Bank of America Merrill Lynch economists suggest 12 of the 16 inflation-targeting emerging-market central banks they monitor will raise rates in the next year, and many will do so by more than markets anticipate. Mexico, Thailand, Hungary, and Israel are among the most likely to surprise, economists Marcos Buscaglia and Ana Madeira said in a Sept. 12 report to clients.
Following the Fed, even at the risk of crimping growth, would represent an effort to prevent a spike of inflation and keep attracting foreign cash.
Capital flows into emerging-market economies averaged $1.1 trillion a year from 2010 to 2013, compared with $697 billion from 2003 to 2007, according to the International Monetary Fund. That helps explain why nine of the 16 central banks reduced their key rates this year and another three kept them on hold.
A potential sign of things to come when the Fed does start tightening the monetary spigot: The Washington-based Institute of International Finance estimates emerging markets attracted just $9 billion in portfolio investments in August, down from an average of $38 billion over the prior three months.
Buscaglia and Madeira, who expect the Fed to move in June, say while investors anticipate tighter policy in Brazil and South Africa, there will also be more aggressive increases elsewhere. Only Poland will have easier credit by the end of next year and low inflation will keep the Czech Republic and South Korea on hold, the economists predict.
Whether there will be a repeat of 2013’s “taper tantrum” will depend on the Fed’s pace, said Pablo Goldberg, senior strategist at BlackRock Inc. “If it moves very fast then that brings some stress,” he told reporters in London today.
Speaking at the recent Group of 20 gathering in Australia, Indonesian Finance Minister Chatib Basri explained the logic he and his counterparts will soon face.

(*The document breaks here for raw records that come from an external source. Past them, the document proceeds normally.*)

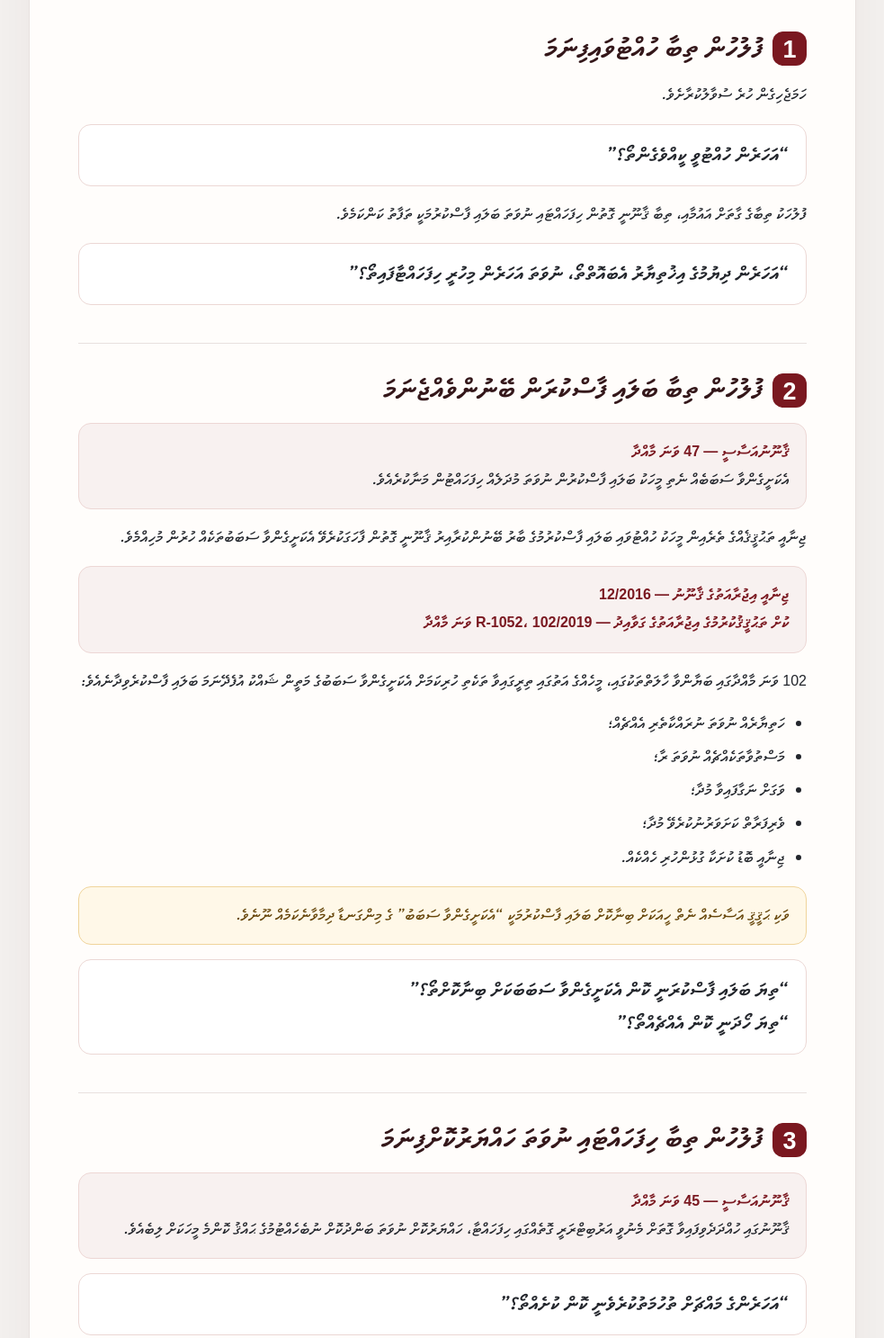
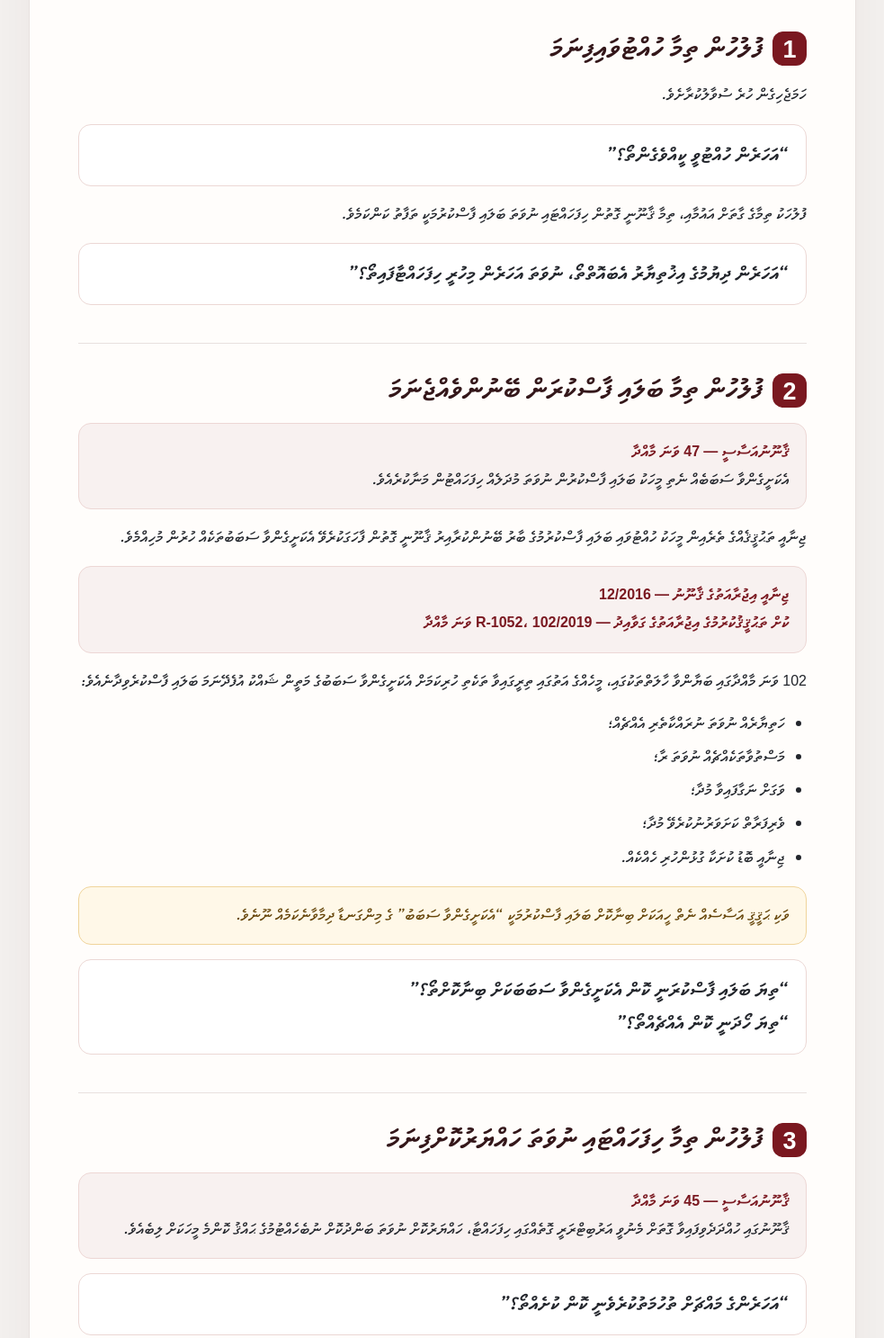
Before and after one commit to naappe/my-website, a plain HTML site: page socialmv/blog/index.html in a window 1280 px wide. Shown: the part 650-2137 px from the top of the page at 90% size, without its empty margins (148-1131 px from the left). Drawn offline with Linux system fonts and the light colour scheme.

Commit message:
Modernize Dhivehi wording in police rights article

```diff
--- a/socialmv/blog/index.html
+++ b/socialmv/blog/index.html
@@ -20,11 +20,11 @@
 <main class="article wrap">
 <p class="lead">ފުލުހުން ކުރާ ކޮންމެ ކަމަކީ ޤާނޫނީ އަސާސެއް އޮވެގެން ކުރާ ކަމަކަށް ވާންޖެހެއެވެ. މިއީ ޢާންމު މަޢުލޫމާތު ދިނުމަށް އެކުލަވާލެވިފައިވާ ގައިޑެކެވެ؛ ވަކި މައްސަލައަކާ ގުޅޭ ކޯޓު ޙުކުމެއް ނުވަތަ ވަކީލެއްގެ ޤާނޫނީ ލަފާއެއް ނޫނެވެ.</p>
 
-<section class="section"><h2><span class="num">1</span>ފުލުހުން ތިބާ ހުއްޓުވައިފިނަމަ</h2><p>ހަމަޖެހިގެން ހުރެ ސުވާލުކުރާށެވެ.</p><div class="quote">“އަހަރެން ހުއްޓުވީ ކީއްވެގެންތޯ؟”</div><p>ފުލުހަކު ތިބާގެ ގާތަށް އައުމާއި، ތިބާ ޤާނޫނީ ގޮތުން ހިފަހައްޓައި ނުވަތަ ބަލައި ފާސްކުރުމަކީ ތަފާތު ކަންކަމެވެ.</p><div class="quote">“އަހަރެން ދިޔުމުގެ އިޚުތިޔާރު އެބައޮތްތޯ، ނުވަތަ އަހަރެން މިހުރީ ހިފަހައްޓާފައިތޯ؟”</div></section>
+<section class="section"><h2><span class="num">1</span>ފުލުހުން ތިމާ ހުއްޓުވައިފިނަމަ</h2><p>ހަމަޖެހިގެން ހުރެ ސުވާލުކުރާށެވެ.</p><div class="quote">“އަހަރެން ހުއްޓުވީ ކީއްވެގެންތޯ؟”</div><p>ފުލުހަކު ތިމާގެ ގާތަށް އައުމާއި، ތިމާ ޤާނޫނީ ގޮތުން ހިފަހައްޓައި ނުވަތަ ބަލައި ފާސްކުރުމަކީ ތަފާތު ކަންކަމެވެ.</p><div class="quote">“އަހަރެން ދިޔުމުގެ އިޚުތިޔާރު އެބައޮތްތޯ، ނުވަތަ އަހަރެން މިހުރީ ހިފަހައްޓާފައިތޯ؟”</div></section>
 
-<section class="section"><h2><span class="num">2</span>ފުލުހުން ތިބާ ބަލައި ފާސްކުރަން ބޭނުންވެއްޖެނަމަ</h2><div class="law"><b>ޤާނޫނުއަސާސީ — 47 ވަނަ މާއްދާ</b><br>އެކަށީގެންވާ ސަބަބެއް ނެތި މީހަކު ބަލައި ފާސްކުރުން ނުވަތަ މުދަލެއް ހިފަހައްޓުން މަނާކުރެއެވެ.</div><p>ޖިނާއީ ތަޙުޤީޤެއްގެ ތެރެއިން މީހަކު ހުއްޓުވައި ބަލައި ފާސްކުރުމުގެ ބާރު ބޭނުންކުރާއިރު ޤާނޫނީ ގޮތުން ފާހަގަކުރެވޭ އެކަށީގެންވާ ސަބަބުތަކެއް ހުރުން މުހިއްމެވެ.</p><div class="law"><b>ޖިނާއީ އިޖުރާއަތުގެ ޤާނޫނު — 12/2016</b><br><b>ކުށް ތަޙުޤީޤުކުރުމުގެ އިޖުރާއަތުގެ ގަވާއިދު — 2019/R-1052، 102 ވަނަ މާއްދާ</b></div><p>102 ވަނަ މާއްދާގައި ބަޔާންވާ ހާލަތްތަކުގައި، މީހެއްގެ އަތުގައި ތިރީގައިވާ ތަކެތި ހުރިކަމަށް އެކަށީގެންވާ ސަބަބުގެ މަތީން ޝައްކު އުފެދޭނަމަ ބަލައި ފާސްކުރެވިދާނެއެވެ:</p><ul><li>ހަތިޔާރެއް ނުވަތަ ނުރައްކާތެރި އެއްޗެއް؛</li><li>މަސްތުވާތަކެއްޗެއް ނުވަތަ ރާ؛</li><li>ވަގަށް ނަގާފައިވާ މުދާ؛</li><li>ވެރިފަރާތް ކަށަވަރުނުކުރެވޭ މުދާ؛</li><li>ޖިނާއީ ބޮޑު ކުށަކާ ގުޅުންހުރި ހެއްކެއް.</li></ul><div class="warn">ވަކި ޙަޤީޤީ އަސާސެއް ނެތް ހީއަކަށް ބިނާކޮށް ބަލައި ފާސްކުރުމަކީ “އެކަށީގެންވާ ސަބަބު” ގެ މިންގަނޑާ ދިމާވާނެކަމެއް ނޫނެވެ.</div><div class="quote">“ތިޔަ ބަލައި ފާސްކުރަނީ ކޮން އެކަށީގެންވާ ސަބަބަކަށް ބިނާކޮށްތޯ؟”<br>“ތިޔަ ހޯދަނީ ކޮން އެއްޗެއްތޯ؟”</div></section>
+<section class="section"><h2><span class="num">2</span>ފުލުހުން ތިމާ ބަލައި ފާސްކުރަން ބޭނުންވެއްޖެނަމަ</h2><div class="law"><b>ޤާނޫނުއަސާސީ — 47 ވަނަ މާއްދާ</b><br>އެކަށީގެންވާ ސަބަބެއް ނެތި މީހަކު ބަލައި ފާސްކުރުން ނުވަތަ މުދަލެއް ހިފަހައްޓުން މަނާކުރެއެވެ.</div><p>ޖިނާއީ ތަޙުޤީޤެއްގެ ތެރެއިން މީހަކު ހުއްޓުވައި ބަލައި ފާސްކުރުމުގެ ބާރު ބޭނުންކުރާއިރު ޤާނޫނީ ގޮތުން ފާހަގަކުރެވޭ އެކަށީގެންވާ ސަބަބުތަކެއް ހުރުން މުހިއްމެވެ.</p><div class="law"><b>ޖިނާއީ އިޖުރާއަތުގެ ޤާނޫނު — 12/2016</b><br><b>ކުށް ތަޙުޤީޤުކުރުމުގެ އިޖުރާއަތުގެ ގަވާއިދު — 2019/R-1052، 102 ވަނަ މާއްދާ</b></div><p>102 ވަނަ މާއްދާގައި ބަޔާންވާ ހާލަތްތަކުގައި، މީހެއްގެ އަތުގައި ތިރީގައިވާ ތަކެތި ހުރިކަމަށް އެކަށީގެންވާ ސަބަބުގެ މަތީން ޝައްކު އުފެދޭނަމަ ބަލައި ފާސްކުރެވިދާނެއެވެ:</p><ul><li>ހަތިޔާރެއް ނުވަތަ ނުރައްކާތެރި އެއްޗެއް؛</li><li>މަސްތުވާތަކެއްޗެއް ނުވަތަ ރާ؛</li><li>ވަގަށް ނަގާފައިވާ މުދާ؛</li><li>ވެރިފަރާތް ކަށަވަރުނުކުރެވޭ މުދާ؛</li><li>ޖިނާއީ ބޮޑު ކުށަކާ ގުޅުންހުރި ހެއްކެއް.</li></ul><div class="warn">ވަކި ޙަޤީޤީ އަސާސެއް ނެތް ހީއަކަށް ބިނާކޮށް ބަލައި ފާސްކުރުމަކީ “އެކަށީގެންވާ ސަބަބު” ގެ މިންގަނޑާ ދިމާވާނެކަމެއް ނޫނެވެ.</div><div class="quote">“ތިޔަ ބަލައި ފާސްކުރަނީ ކޮން އެކަށީގެންވާ ސަބަބަކަށް ބިނާކޮށްތޯ؟”<br>“ތިޔަ ހޯދަނީ ކޮން އެއްޗެއްތޯ؟”</div></section>
 
-<section class="section"><h2><span class="num">3</span>ފުލުހުން ތިބާ ހިފަހައްޓައި ނުވަތަ ހައްޔަރުކޮށްފިނަމަ</h2><div class="law"><b>ޤާނޫނުއަސާސީ — 45 ވަނަ މާއްދާ</b><br>ޤާނޫނުގައި ހުއްދަދެވިފައިވާ ގޮތަށް މެނުވީ އަރުބިޓްރަރީ ގޮތެއްގައި ހިފަހައްޓާ، ހައްޔަރުކޮށް ނުވަތަ ބަންދުކޮށް ނުބެހެއްޓުމުގެ ޙައްޤު ކޮންމެ މީހަކަށް ލިބެއެވެ.</div><div class="quote">“އަހަރެންގެ މައްޗަށް ތުހުމަތުކުރެވެނީ ކޮން ކުށެއްތޯ؟”</div><h3>ހައްޔަރުކޮށް ނުވަތަ ހިފަހައްޓައިފިނަމަ — 48 ވަނަ މާއްދާ</h3><ul><li>ހިފަހައްޓުވި ސަބަބު އެނގުން؛</li><li>ވަކީލެއް ހޯދައި ލަފާހޯދުމުގެ ޙައްޤު؛</li><li>އައިޑެންޓިޓީ ކަށަވަރުކުރުމަށް ފިޔަވައި ހަނުހުރުމުގެ ޙައްޤު؛</li><li>ޤާނޫނުއަސާސީގައި ކަނޑައަޅާ މުއްދަތުގެ ތެރޭ ކޯޓަށް ހާޒިރުކުރެވުން.</li></ul></section>
+<section class="section"><h2><span class="num">3</span>ފުލުހުން ތިމާ ހިފަހައްޓައި ނުވަތަ ހައްޔަރުކޮށްފިނަމަ</h2><div class="law"><b>ޤާނޫނުއަސާސީ — 45 ވަނަ މާއްދާ</b><br>ޤާނޫނުގައި ހުއްދަދެވިފައިވާ ގޮތަށް މެނުވީ އަރުބިޓްރަރީ ގޮތެއްގައި ހިފަހައްޓާ، ހައްޔަރުކޮށް ނުވަތަ ބަންދުކޮށް ނުބެހެއްޓުމުގެ ޙައްޤު ކޮންމެ މީހަކަށް ލިބެއެވެ.</div><div class="quote">“އަހަރެންގެ މައްޗަށް ތުހުމަތުކުރެވެނީ ކޮން ކުށެއްތޯ؟”</div><h3>ހައްޔަރުކޮށް ނުވަތަ ހިފަހައްޓައިފިނަމަ — 48 ވަނަ މާއްދާ</h3><ul><li>ހިފަހައްޓުވި ސަބަބު އެނގުން؛</li><li>ވަކީލެއް ހޯދައި ލަފާހޯދުމުގެ ޙައްޤު؛</li><li>އައިޑެންޓިޓީ ކަށަވަރުކުރުމަށް ފިޔަވައި ހަނުހުރުމުގެ ޙައްޤު؛</li><li>ޤާނޫނުއަސާސީގައި ކަނޑައަޅާ މުއްދަތުގެ ތެރޭ ކޯޓަށް ހާޒިރުކުރެވުން.</li></ul></section>
 
 <section class="section"><h2><span class="num">4</span>ފުލުހުންގެ އަމުރެއްވެސް ޤާނޫނީ އަސާސެއް ނެތި ނުދެވޭނެ</h2><div class="law"><b>ޤާނޫނުއަސާސީ — 43 ވަނަ މާއްދާ</b><br>އިދާރީ ފިޔަވަޅުތައް ޤާނޫނާ އެއްގޮތް، އިންސާފުވެރި އަދި އިޖުރާއަތުގެ ގޮތުން ހަމަހަމަ ވާންޖެހެއެވެ.</div><div class="law"><b>ޤާނޫނުއަސާސީ — 64 ވަނަ މާއްދާ</b><br>ޤާނޫނެއްގެ ބާރެއް ނެތި ދައުލަތުގެ މުވައްޒަފަކަށް މީހަކަށް އަމުރެއް ނުދެވޭނެއެވެ.</div><p>ފުލުހުން “މިތަނުން ދޭ” މިފަދަ އަމުރެއް ދެއްވިނަމަ، ހަމަޖެހިގެން ޤާނޫނީ އަސާސް އަހާލެވިދާނެއެވެ.</p><div class="quote">“މި އަމުރު ދެއްވަނީ ކޮން ޤާނޫނެއް، ގަވާއިދެއް، ކައުންސިލް ޤަރާރެއް ނުވަތަ ރަސްމީ އަމުރަކަށް ބިނާކޮށްތޯ؟”</div><div class="safe">ބާރުބަލިވެ ދެކޮޅުހެދުމެއް ނުކުރާށެވެ. އެކަމަކު ސަބަބާއި ޤާނޫނީ އަސާސް އަހާ، ޖަވާބު ނޯޓުކުރާށެވެ.</div></section>
 
```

“In the short term, some emerging markets may have to choose stabilization over growth,” Basri told Bloomberg News.